Laugh Your Way To Good Health
Some 400 clowns and doctors skilled at clowning took part in
an international conference in Buenos Aires to present scientific
evidence, backed by their own experience, to show why laughter
The third International Congress of Hospital Clowns, which was
held Nov 7-8 in the Argentine capital, brought together artists
and health professionals from around the world who combine humour
with health care, the Spanish news agency EFE reported.
"All over the world there are doctors who work with the
art. Some put on clown noses and some don't. But in almost all
regions, in Europe, the United States and Latin America, there
are hospital clowns at work," said Argentina's Jose Pellucchi,
artistic director of Payamedicos (Doctor-Clowns).
The organization has some 500 members, mostly doctors, specially
trained in how to clown around with hospitalized patients to help
them get better.
In European countries and the US, for example, there is a growing
trend in medical centres to hire professionals with this comedic-therapeutic
According to Pellucchi, using the clown's art in health care
goes back to ancient Greece, where people with manic episodes
were taken to see theatrical dramas, while those suffering depression
were treated to comedies.
"There are pictures from the beginning of the 20th century
that show the presence of clowns in hospitals. But the technique
got a big boost from the movie "Patch Adams", the doctor
In the 1998 film Robin Williams plays Patch Adams, a US doctor
who promoted "laugh therapy" and was responsible for
making the technique a part of modern medicine.
Among other positive effects, Pellucchi said that his organization
has studies showing that, after doctor-clown treatment, patients'
blood pressure drops by 13 percent.
Among the lecturers at the congress was Argentina's Alejandro
Gruber, who for years has worked in Israel where he founded a
company of hospital clowns as part of a project that also encourages
integration, since Palestinian and Israeli patients who are admitted
share the same rooms.
Also taking part in the Buenos Aires meeting was the group of
"Clowns No Perecederos" (Non-perishable Clowns), made
up of 50 artists, an organization founded during Argentina's severe
economic crisis of 2001-2002.
"People felt guilty about laughing and also, because of
the severity of the crisis, they couldn't go to shows because
they had no money. That's when we decided to put on shows where
the price of a ticket would be some non-perishable food item that
would be donated to children's dining rooms. That way people could
laugh guilt-free," Cristina Marti, founder of Non-perishable
Clowns, told EFE.
The artist, who trains clowns, said that "getting laughs,
causing pleasure is very healthy", but added that there are
significant differences between ordinary clowns and hospital clowns.
"There are a lot of things a hospital clown cannot say or
do, while an ordinary clown is allowed to do whatever he comes
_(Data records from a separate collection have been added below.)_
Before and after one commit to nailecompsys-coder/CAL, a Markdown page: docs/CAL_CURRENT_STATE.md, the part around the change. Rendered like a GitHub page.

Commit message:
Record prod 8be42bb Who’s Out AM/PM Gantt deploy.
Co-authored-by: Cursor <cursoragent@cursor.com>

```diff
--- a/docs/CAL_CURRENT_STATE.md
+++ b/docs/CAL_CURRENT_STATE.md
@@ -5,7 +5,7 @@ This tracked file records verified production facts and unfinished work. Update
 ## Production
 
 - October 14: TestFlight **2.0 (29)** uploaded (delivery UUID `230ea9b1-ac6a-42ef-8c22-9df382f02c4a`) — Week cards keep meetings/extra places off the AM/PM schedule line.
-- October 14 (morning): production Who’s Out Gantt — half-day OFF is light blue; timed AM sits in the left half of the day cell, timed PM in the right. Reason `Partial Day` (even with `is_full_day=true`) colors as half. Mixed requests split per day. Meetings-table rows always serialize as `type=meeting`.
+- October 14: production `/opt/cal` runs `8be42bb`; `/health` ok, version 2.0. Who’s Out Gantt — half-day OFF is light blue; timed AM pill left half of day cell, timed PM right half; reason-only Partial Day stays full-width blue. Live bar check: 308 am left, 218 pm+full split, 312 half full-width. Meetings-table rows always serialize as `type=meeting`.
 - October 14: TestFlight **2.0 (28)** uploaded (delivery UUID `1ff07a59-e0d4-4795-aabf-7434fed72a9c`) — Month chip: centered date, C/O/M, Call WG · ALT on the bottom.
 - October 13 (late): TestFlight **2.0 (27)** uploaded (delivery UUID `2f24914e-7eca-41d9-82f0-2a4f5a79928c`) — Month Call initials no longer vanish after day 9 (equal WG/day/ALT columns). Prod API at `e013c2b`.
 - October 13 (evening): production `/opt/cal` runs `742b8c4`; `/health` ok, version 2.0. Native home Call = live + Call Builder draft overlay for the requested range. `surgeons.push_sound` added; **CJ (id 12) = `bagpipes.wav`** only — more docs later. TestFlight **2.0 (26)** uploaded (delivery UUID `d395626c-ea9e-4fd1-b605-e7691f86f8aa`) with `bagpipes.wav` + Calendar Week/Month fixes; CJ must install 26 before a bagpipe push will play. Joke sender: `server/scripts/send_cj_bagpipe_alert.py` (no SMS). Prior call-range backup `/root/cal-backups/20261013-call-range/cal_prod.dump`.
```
up with. He doesn't have so many things to be careful about as
he would in front of a patient in a precarious state of health,"
Reference Source 202
November 10, 2009